Required action
What you return should match every record exactly, with the images removed.

Exercise data

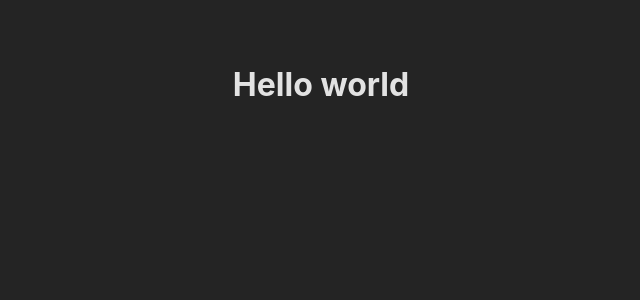
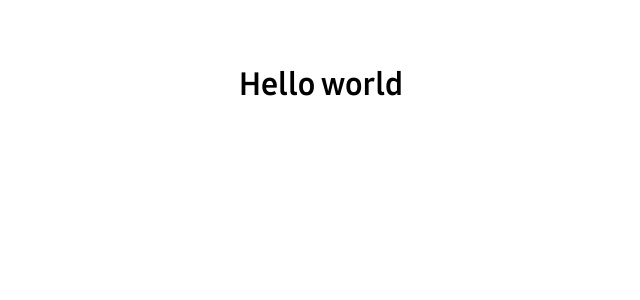
Before and after one commit to mikepatch/cheil--recruitment-assignment, a React (Vite) app: page / in a window 1280 px wide. Shown: the top 300 px of the page, without its empty margins (319-959 px from the left). Built offline with nearby package versions, Linux system fonts and the light colour scheme.

Commit message:
feat: Implement SamsungOne font in CSS, add color variables

```diff
--- a/src/index.css
+++ b/src/index.css
@@ -1,14 +1,36 @@
+@font-face {
+	font-family: 'SamsungOne';
+	src: local('SamsungOne-400'), url('./assets/fonts/SamsungOne/SamsungOne-400.ttf');
+	font-weight: 400;
+}
+
+@font-face {
+	font-family: 'SamsungOne';
+	src: local('SamsungOne-700'), url('./assets/fonts/SamsungOne/SamsungOne-700.ttf');
+	font-weight: 700;
+}
+
 :root {
-	font-family: Inter, system-ui, Avenir, Helvetica, Arial, sans-serif;
+	font-family: SamsungOne, system-ui, Avenir, Helvetica, Arial, sans-serif;
 	line-height: 1.5;
 	font-weight: 400;
-
-	color-scheme: light dark;
-	color: rgba(255, 255, 255, 0.87);
-	background-color: #242424;
 
 	font-synthesis: none;
 	text-rendering: optimizeLegibility;
 	-webkit-font-smoothing: antialiased;
 	-moz-osx-font-smoothing: grayscale;
+
+	/* Brand Colors */
+	--color-brand-primary: #1428a0;
+	--color-brand-secondary: #1c1c1c;
+	--color-brand-accent: #007aff;
+
+	/* Background Colors */
+	--color-bg-primary: #f8f8f8;
+	--color-bg-secondary: #f3f3f3;
+
+	/* Grayscale Colors */
+	--color-gray-300: #8d8d8d;
+	--color-gray-400: #767676;
+	--color-gray-600: #555555;
 }
```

Response to the task
Before and after one commit to mikepatch/cheil--recruitment-assignment, a React (Vite) app: page / in a window 1280 px wide. Shown: the top 300 px of the page, without its empty margins (319-959 px from the left). Built offline with nearby package versions, Linux system fonts and the light colour scheme.

Commit message:
feat: Implement SamsungOne font in CSS, add color variables

```diff
--- a/src/index.css
+++ b/src/index.css
@@ -1,14 +1,36 @@
+@font-face {
+	font-family: 'SamsungOne';
+	src: local('SamsungOne-400'), url('./assets/fonts/SamsungOne/SamsungOne-400.ttf');
+	font-weight: 400;
+}
+
+@font-face {
+	font-family: 'SamsungOne';
+	src: local('SamsungOne-700'), url('./assets/fonts/SamsungOne/SamsungOne-700.ttf');
+	font-weight: 700;
+}
+
 :root {
-	font-family: Inter, system-ui, Avenir, Helvetica, Arial, sans-serif;
+	font-family: SamsungOne, system-ui, Avenir, Helvetica, Arial, sans-serif;
 	line-height: 1.5;
 	font-weight: 400;
-
-	color-scheme: light dark;
-	color: rgba(255, 255, 255, 0.87);
-	background-color: #242424;
 
 	font-synthesis: none;
 	text-rendering: optimizeLegibility;
 	-webkit-font-smoothing: antialiased;
 	-moz-osx-font-smoothing: grayscale;
+
+	/* Brand Colors */
+	--color-brand-primary: #1428a0;
+	--color-brand-secondary: #1c1c1c;
+	--color-brand-accent: #007aff;
+
+	/* Background Colors */
+	--color-bg-primary: #f8f8f8;
+	--color-bg-secondary: #f3f3f3;
+
+	/* Grayscale Colors */
+	--color-gray-300: #8d8d8d;
+	--color-gray-400: #767676;
+	--color-gray-600: #555555;
 }
```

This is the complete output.